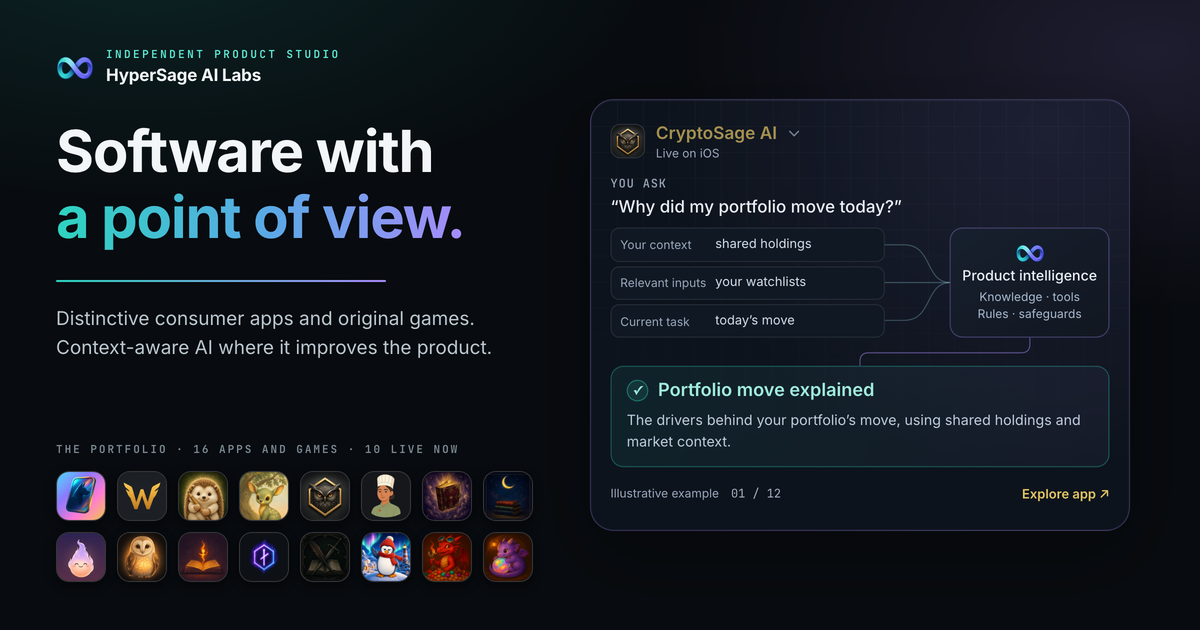
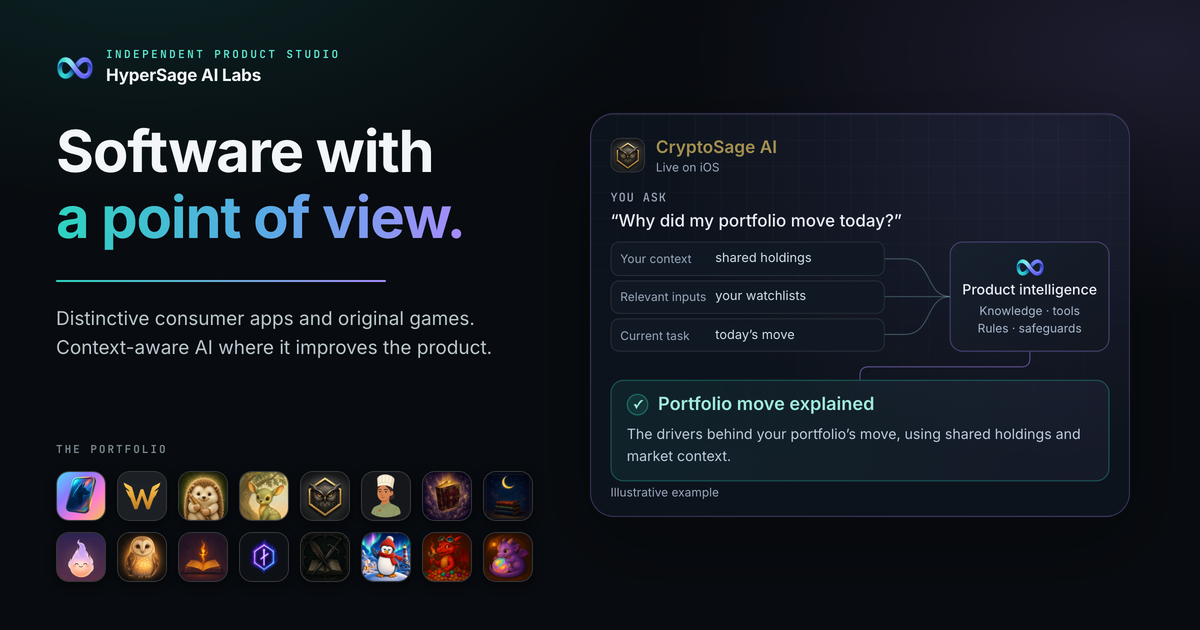
Studio social card and portfolio band stop counting apps
The og card read "16 apps and games · 10 live now" and the homepage band
"16 Apps & games / 10 Available now". A count goes stale between rebuilds,
then sits in X's card cache for about a week per URL, and Vanus judged a
public count unprofessional. The card keeps all sixteen icons under the
portfolio section's own "The portfolio" eyebrow; the band now reads
"iOS + Web / Platforms" and "More coming / In development"; the press fact
sheet drops "16 products". build_og.py no longer counts status chips or
hashes them into its stamp, since they no longer change a pixel.

The card also stops drawing the hero carousel's controls: "01 / 12",
"Explore app" and the product menu's chevron were a counter, a button and a
menu nobody can use inside a picture.

og-image.png re-rendered by tools/build_og.py; ?v= bumped to 20260913a on
index (og:image, twitter:image, JSON-LD image) and press/support/terms/privacy.

diff --git a/index.html b/index.html
@@ -17,7 +17,7 @@
   <meta property="og:description" content="HyperSage is an independent studio building distinctive consumer apps and original games, with context-aware AI where it improves the product.">
   <meta property="og:url" content="https://hypersage.ai/">
   <meta property="og:site_name" content="HyperSage AI Labs">
-  <meta property="og:image" content="https://hypersage.ai/og-image.png?v=20260908a">
+  <meta property="og:image" content="https://hypersage.ai/og-image.png?v=20260913a">
   <meta property="og:image:type" content="image/png">
   <meta property="og:image:width" content="1200">
   <meta property="og:image:height" content="630">
@@ -25,7 +25,7 @@
   <meta name="twitter:card" content="summary_large_image">
   <meta name="twitter:title" content="HyperSage AI Labs — Independent Product Studio">
   <meta name="twitter:description" content="HyperSage is an independent studio building distinctive consumer apps and original games, with context-aware AI where it improves the product.">
-  <meta name="twitter:image" content="https://hypersage.ai/og-image.png?v=20260908a">
+  <meta name="twitter:image" content="https://hypersage.ai/og-image.png?v=20260913a">
   <meta name="twitter:image:alt" content="HyperSage AI Labs — an independent product studio">
 
   <link rel="icon" type="image/png" href="favicon.png">
@@ -42,7 +42,7 @@
         "legalName": "HyperSage AI Labs LLC",
         "url": "https://hypersage.ai/",
         "logo": "https://hypersage.ai/apple-touch-icon.png",
-        "image": "https://hypersage.ai/og-image.png?v=20260908a",
+        "image": "https://hypersage.ai/og-image.png?v=20260913a",
         "description": "An independent studio building distinctive consumer apps and original games, with context-aware AI where it improves the product.",
         "email": "support@hypersage.ai",
         "address": { "@type": "PostalAddress", "addressRegion": "DE", "addressCountry": "US" }
@@ -455,23 +455,23 @@
       .section-head { margin-bottom: 32px; }
     }
 
-    /* A compact summary with separate number and label baselines. */
+    /* A compact summary: a short fact over its label. No counts — a number of
+       apps, or of how many are available, reads as a scoreboard and goes stale
+       the day something ships (Vanus, 2026-09-13). */
     .section-head .portfolio-facts {
-      display: grid; grid-template-columns: repeat(3, minmax(0, 1fr));
-      max-width: 520px; margin: 26px auto 0; padding: 16px 0;
+      display: grid; grid-template-columns: repeat(2, minmax(0, 1fr));
+      max-width: 440px; margin: 26px auto 0; padding: 16px 0;
       border-top: 1px solid var(--line); border-bottom: 1px solid var(--line);
       list-style: none; text-align: center;
     }
     .portfolio-facts li { display: flex; flex-direction: column; justify-content: center; gap: 3px; padding: 0 12px; }
     .portfolio-facts li + li { border-left: 1px solid var(--line); }
-    .portfolio-facts strong { color: var(--fg); font: 600 1.5rem/1.4 'Inter', sans-serif; font-variant-numeric: tabular-nums; letter-spacing: -.025em; }
-    .portfolio-facts .platforms { font-size: 1.08rem; line-height: 1.94; letter-spacing: -.015em; white-space: nowrap; }
+    .portfolio-facts strong { color: var(--fg); font: 600 1.08rem/1.94 'Inter', sans-serif; letter-spacing: -.015em; white-space: nowrap; }
     .portfolio-facts span { color: var(--muted); font-size: .75rem; line-height: 1.5; }
     @media (max-width: 860px) { .section-head .portfolio-facts { margin-left: 0; } }
     @media (max-width: 560px) {
       .portfolio-facts li { padding: 0 6px; }
-      .portfolio-facts strong { font-size: 1.3rem; }
-      .portfolio-facts .platforms { font-size: .94rem; }
+      .portfolio-facts strong { font-size: .94rem; }
       .portfolio-facts span { font-size: .69rem; }
     }
 
@@ -1025,7 +1025,7 @@
         <h2>Focused products for different parts of life.</h2>
         
         <p>Each product is designed around a clear audience and job, with its own identity and way of working.</p>
-        <ul class="portfolio-facts" aria-label="Portfolio at a glance"><li><strong data-portfolio-total>16</strong><span>Apps &amp; games</span></li><li><strong data-portfolio-live>10</strong><span>Available now</span></li><li><strong class="platforms">iOS + Web</strong><span>Platforms</span></li></ul>
+        <ul class="portfolio-facts" aria-label="Portfolio at a glance"><li><strong>iOS + Web</strong><span>Platforms</span></li><li><strong>More coming</strong><span>In development</span></li></ul>
       </div>
 
       <div class="products-grid">
@@ -1577,15 +1577,6 @@
         if (wasOpen !== null) note.open = wasOpen;
         wasOpen = null;
       });
-    })();
-
-    /* Keep the at-a-glance counts tied to the visible portfolio. */
-    (function () {
-      var cards = document.querySelectorAll('.products-grid > article.product');
-      var total = document.querySelector('[data-portfolio-total]');
-      var live = document.querySelector('[data-portfolio-live]');
-      if (total) total.textContent = cards.length;
-      if (live) live.textContent = document.querySelectorAll('.products-grid > article.product .status.live').length;
     })();
 
     /* Complete examples share one data record. Auto-advance pauses on focus,

diff --git a/press.html b/press.html
@@ -13,11 +13,11 @@
   <meta property="og:description" content="Studio boilerplate, fact sheet, product one-liners, and downloadable logos and icons.">
   <meta property="og:url" content="https://hypersage.ai/press.html">
   <meta property="og:site_name" content="HyperSage AI Labs">
-  <meta property="og:image" content="https://hypersage.ai/og-image.png?v=20260908a">
+  <meta property="og:image" content="https://hypersage.ai/og-image.png?v=20260913a">
   <meta property="og:image:width" content="1200">
   <meta property="og:image:height" content="630">
   <meta name="twitter:card" content="summary_large_image">
-  <meta name="twitter:image" content="https://hypersage.ai/og-image.png?v=20260908a">
+  <meta name="twitter:image" content="https://hypersage.ai/og-image.png?v=20260913a">
   <link rel="icon" type="image/png" href="favicon.png">
   <link rel="apple-touch-icon" sizes="180x180" href="apple-touch-icon.png">
   <link rel="stylesheet" href="fonts/fonts.css?v=20260907f">
@@ -56,7 +56,7 @@
 
   <main class="legal" id="main" tabindex="-1">
     <h1>Press Kit</h1>
-    <p class="updated">Last updated: 2026-09-07 · For anything not covered here, write to <a href="mailto:support@hypersage.ai?subject=Press%20inquiry">support@hypersage.ai</a>.</p>
+    <p class="updated">Last updated: 2026-09-13 · For anything not covered here, write to <a href="mailto:support@hypersage.ai?subject=Press%20inquiry">support@hypersage.ai</a>.</p>
 
     <h2>Boilerplate</h2>
     <p>HyperSage AI Labs is an independent product studio building distinctive consumer apps for crypto markets, relationships, health, recovery, food, stories, and sleep — alongside original games. Where AI belongs, its products add a product-specific intelligence layer that combines information a person provides and relevant in-product context with domain knowledge, tools, and safeguards. The studio designs, builds, and operates the entire portfolio in-house.</p>
@@ -65,7 +65,7 @@
     <table class="facts">
       <tr><th scope="row">Studio</th><td>HyperSage AI Labs</td></tr>
       <tr><th scope="row">Legal entity</th><td>HyperSage AI Labs LLC (Delaware, USA)</td></tr>
-      <tr><th scope="row">What we make</th><td>Consumer apps and original games — 16 products</td></tr>
+      <tr><th scope="row">What we make</th><td>Consumer apps and original games</td></tr>
       <tr><th scope="row">Platforms</th><td>iOS and the web</td></tr>
       <tr><th scope="row">Website</th><td><a href="https://hypersage.ai/">hypersage.ai</a></td></tr>
       <tr><th scope="row">Press contact</th><td><a href="mailto:support@hypersage.ai?subject=Press%20inquiry">support@hypersage.ai</a></td></tr>

diff --git a/privacy.html b/privacy.html
@@ -14,11 +14,11 @@
   <meta property="og:description" content="How the HyperSage AI Labs website handles data — it collects nothing, sets no cookies, and runs no analytics. Each product has its own policy.">
   <meta property="og:url" content="https://hypersage.ai/privacy.html">
   <meta property="og:site_name" content="HyperSage AI Labs">
-  <meta property="og:image" content="https://hypersage.ai/og-image.png?v=20260908a">
+  <meta property="og:image" content="https://hypersage.ai/og-image.png?v=20260913a">
   <meta property="og:image:width" content="1200">
   <meta property="og:image:height" content="630">
   <meta name="twitter:card" content="summary_large_image">
-  <meta name="twitter:image" content="https://hypersage.ai/og-image.png?v=20260908a">
+  <meta name="twitter:image" content="https://hypersage.ai/og-image.png?v=20260913a">
   <link rel="icon" type="image/png" href="favicon.png">
   <link rel="apple-touch-icon" sizes="180x180" href="apple-touch-icon.png">
   <link rel="stylesheet" href="fonts/fonts.css?v=20260907f">

diff --git a/support.html b/support.html
@@ -14,11 +14,11 @@
   <meta property="og:description" content="Get help with a HyperSage product, or reach the studio. Email support@hypersage.ai.">
   <meta property="og:url" content="https://hypersage.ai/support.html">
   <meta property="og:site_name" content="HyperSage AI Labs">
-  <meta property="og:image" content="https://hypersage.ai/og-image.png?v=20260908a">
+  <meta property="og:image" content="https://hypersage.ai/og-image.png?v=20260913a">
   <meta property="og:image:width" content="1200">
   <meta property="og:image:height" content="630">
   <meta name="twitter:card" content="summary_large_image">
-  <meta name="twitter:image" content="https://hypersage.ai/og-image.png?v=20260908a">
+  <meta name="twitter:image" content="https://hypersage.ai/og-image.png?v=20260913a">
   <link rel="icon" type="image/png" href="favicon.png">
   <link rel="apple-touch-icon" sizes="180x180" href="apple-touch-icon.png">
   <link rel="stylesheet" href="fonts/fonts.css?v=20260907f">

diff --git a/terms.html b/terms.html
@@ -14,11 +14,11 @@
   <meta property="og:description" content="The terms that govern the HyperSage AI Labs website. Each product has its own terms.">
   <meta property="og:url" content="https://hypersage.ai/terms.html">
   <meta property="og:site_name" content="HyperSage AI Labs">
-  <meta property="og:image" content="https://hypersage.ai/og-image.png?v=20260908a">
+  <meta property="og:image" content="https://hypersage.ai/og-image.png?v=20260913a">
   <meta property="og:image:width" content="1200">
   <meta property="og:image:height" content="630">
   <meta name="twitter:card" content="summary_large_image">
-  <meta name="twitter:image" content="https://hypersage.ai/og-image.png?v=20260908a">
+  <meta name="twitter:image" content="https://hypersage.ai/og-image.png?v=20260913a">
   <link rel="icon" type="image/png" href="favicon.png">
   <link rel="apple-touch-icon" sizes="180x180" href="apple-touch-icon.png">
   <link rel="stylesheet" href="fonts/fonts.css?v=20260907f">

diff --git a/tools/build_og.py b/tools/build_og.py
@@ -49,7 +49,7 @@ NAMES = {
 }
 
 
-def site_parts() -> tuple[str, str, list[str]]:
+def site_parts() -> tuple[str, str, list[str], list[str], str]:
     html = INDEX.read_text()
     style = re.search(r"<style>(.*?)</style>", html, re.S)
     if not style:
@@ -82,28 +82,22 @@ def site_parts() -> tuple[str, str, list[str]]:
         if i not in icons[i].rsplit("/", 1)[-1]:
             sys.exit(f"icon for product-{i} is {icons[i]} — the file does not name "
                      f"the product it was matched to; the card would show the wrong art")
-    # Each card's lifecycle chip, in page order. The card renders fifteen
-    # identical tiles, but the PAGE qualifies seven of them as unshipped — so a
-    # bare "15 apps and games" under a row of store-looking icons asserts a
-    # shipping portfolio nearly half of which you cannot get yet, to an audience
-    # that mostly never clicks through. The count of live products is read off
-    # the page's own `status live` marker rather than typed, so it moves on its
-    # own the day something ships; a hardcoded number here would rot at exactly
-    # the moment the news is good.
-    statuses = re.findall(r'class="status( live)?">([^<]*)<', html)
-    if len(statuses) != len(seen):
-        sys.exit(f"{len(seen)} product cards but {len(statuses)} status chips — "
-                 f"the card cannot say how many are live if the page's own "
-                 f"lifecycle markers do not line up with its products")
+    # The strip's label is the portfolio section's own eyebrow, and it carries NO
+    # COUNT. It used to read "16 apps and games · 10 live now", counted off the
+    # page's status chips. A number inside a picture is a claim that goes stale
+    # between rebuilds and then sits in X's card cache for a week per URL, and
+    # Vanus judged a count unprofessional on the page itself (2026-09-13), so the
+    # page's at-a-glance band dropped its numbers in the same change.
+    cap = re.search(r'id="products".{0,400}?class="eyebrow">([^<]+)<', html, re.S)
+    if not cap:
+        sys.exit("no eyebrow in the #products section — the strip label has no source")
     return (style.group(1), fig.group(1), [NAMES[i] for i in seen],
-            [icons[i] for i in seen], [t for _, t in statuses],
-            sum(1 for cls, _ in statuses if cls.strip() == "live"))
+            [icons[i] for i in seen], cap.group(1).strip())
 
 
 def build_html() -> str:
-    style, figure, products, icons, _, live = site_parts()
+    style, figure, products, icons, cap = site_parts()
     tiles = "".join(f'<img src="{s}" alt="">' for s in icons)
-    cap = f"The portfolio · {len(products)} apps and games · {live} live now"
     return f"""<!doctype html><html><head><meta charset="utf-8">
 <!-- The site's @font-face rules live HERE, not in index.html's <style> block, so
      lifting that block alone rendered the whole card — including the lifted
@@ -124,7 +118,7 @@ def build_html() -> str:
   /* 500 + a 20px gutter, tuned WITH the figure's scale below so the card has
      even air on both sides — see that rule for the arithmetic. The floor on this
      width is the tile strip: 8 tiles per row needs 477px of content box, and at
-     7 per row fifteen products spill into a third row that collides upward. */
+     7 per row sixteen products spill into a third row that collides upward. */
   .og-left {{ width:500px; flex:0 0 500px; display:flex; flex-direction:column; }}
   .og-right {{ flex:1; display:flex; align-items:center; justify-content:center; }}
   .og-brand {{ display:flex; align-items:center; gap:12px; margin-bottom:30px; }}
@@ -161,10 +155,10 @@ def build_html() -> str:
      no name is ever read, so the card spent its whole lower third on type nobody
      can see. Icons survive the downscale — each tile is still ~18px in that
      bubble and reads as a portfolio at a glance. The label is the live page's own
-     strip label and the tiles are the live page's own icons, so this section
+     section eyebrow and the tiles are the live page's own icons, so this section
      mirrors the site exactly like the figure does.
-     50px + 11px gap = 8 tiles per row inside 492px, so fifteen products land as
-     8 + 7. Check the arithmetic if the count changes; a third row would collide
+     50px + 11px gap = 8 tiles per row inside 492px, so sixteen products land as
+     8 + 8. Check the arithmetic if the count changes; a third row would collide
      with the paragraph above. */
   .og-apps {{ margin-top:auto; }}
   .og-apps .cap {{ font: 600 11px/1 'JetBrains Mono',ui-monospace,monospace;
@@ -178,6 +172,14 @@ def build_html() -> str:
   /* The compact flow keeps the page’s own typography and geometry.
      Scale it as one unit inside the social card’s right column. */
   .og-right .context-engine {{ transform:scale(1.08); transform-origin:center; margin:0; }}
+  /* NO CONTROLS IN A PICTURE. The lifted figure is the page's live carousel, and
+     on the page "01 / 12", "Explore app ↗" and the product menu's chevron all
+     work. Frozen into a PNG they are a counter for slides nobody can advance, a
+     button nobody can press and a menu nobody can open — a fake CTA in the one
+     image that represents the studio on X. "Illustrative example" stays: it is
+     the caption that keeps the diagram honest. */
+  .og-right .engine-counter, .og-right .example-link {{ display:none !important; }}
+  .og-right .example-choice select {{ background-image:none; }}
 </style></head><body>
 <div class="og">
   <div class="og-left">
@@ -210,22 +212,22 @@ def inputs_digest() -> str:
     the left column: that is precisely why they belong. If the page's hero
     headline is rewritten, nothing about the lifted figure changes, and the
     preview would keep promising the old line in silence."""
-    style, figure, products, icons, statuses, _ = site_parts()
+    style, figure, products, icons, cap = site_parts()
     html = INDEX.read_text()
     h1 = re.search(r"<h1[^>]*>(.*?)</h1>", html, re.S)
     h1 = re.sub(r"\s+", " ", re.sub(r"<[^>]+>", "", h1.group(1))).strip() if h1 else ""
     ogt = re.search(r'<meta property="og:title" content="([^"]*)"', html)
     h = hashlib.sha256()
-    # Statuses are in here because the card COUNTS them. An app going live
-    # changes no style, no figure and no name — without this the preview would
-    # keep announcing the old number in silence, which is this stamp's whole job.
-    for part in (style, figure, "\n".join(products), "\n".join(icons),
-                 "\n".join(statuses), h1, ogt.group(1) if ogt else ""):
+    # Lifecycle chips are deliberately NOT in here any more: the card stopped
+    # counting them, so an app going live changes no pixel, and a stale verdict
+    # would only force a ?v= bump on identical bytes.
+    for part in (style, figure, "\n".join(products), "\n".join(icons), cap,
+                 h1, ogt.group(1) if ogt else ""):
         h.update(part.encode())
         h.update(b"\0")
     # The brand mark is pixels in the card; a swapped logo.png must read as stale.
-    # The fifteen app icons are pixels in it too, for exactly the same reason —
-    # a redrawn icon changes what the card shows while every string stays put.
+    # The app icons are pixels in it too, for exactly the same reason — a redrawn
+    # icon changes what the card shows while every string stays put.
     for rel in ["logo.png"] + [s.split("?", 1)[0] for s in icons]:
         h.update((ROOT / rel).read_bytes())
         h.update(b"\0")
@@ -253,8 +255,8 @@ def main() -> None:
                     help="verify the product list resolves AND that og-image.png "
                          "was rendered from the page as it stands now; render nothing")
     args = ap.parse_args()
-    _, _, products, _, _, live = site_parts()
-    print(f"{len(products)} products from index.html ({live} live): {', '.join(products)}")
+    _, _, products, _, cap = site_parts()
+    print(f"{len(products)} products from index.html under “{cap}”: {', '.join(products)}")
     if args.check:
         # The failure this catches actually happened: the hero diagram's result
         # changed from "Fit to the task" to "The best possible answer", nobody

____

▶ _WHAT THIS TASK INVOLVES_
From the data above, copy each line where the string "lifted" appears.

▶ _RESPONSE_
      lifting that block alone rendered the whole card — including the lifted
+  /* NO CONTROLS IN A PICTURE. The lifted figure is the page's live carousel, and
     headline is rewritten, nothing about the lifted figure changes, and the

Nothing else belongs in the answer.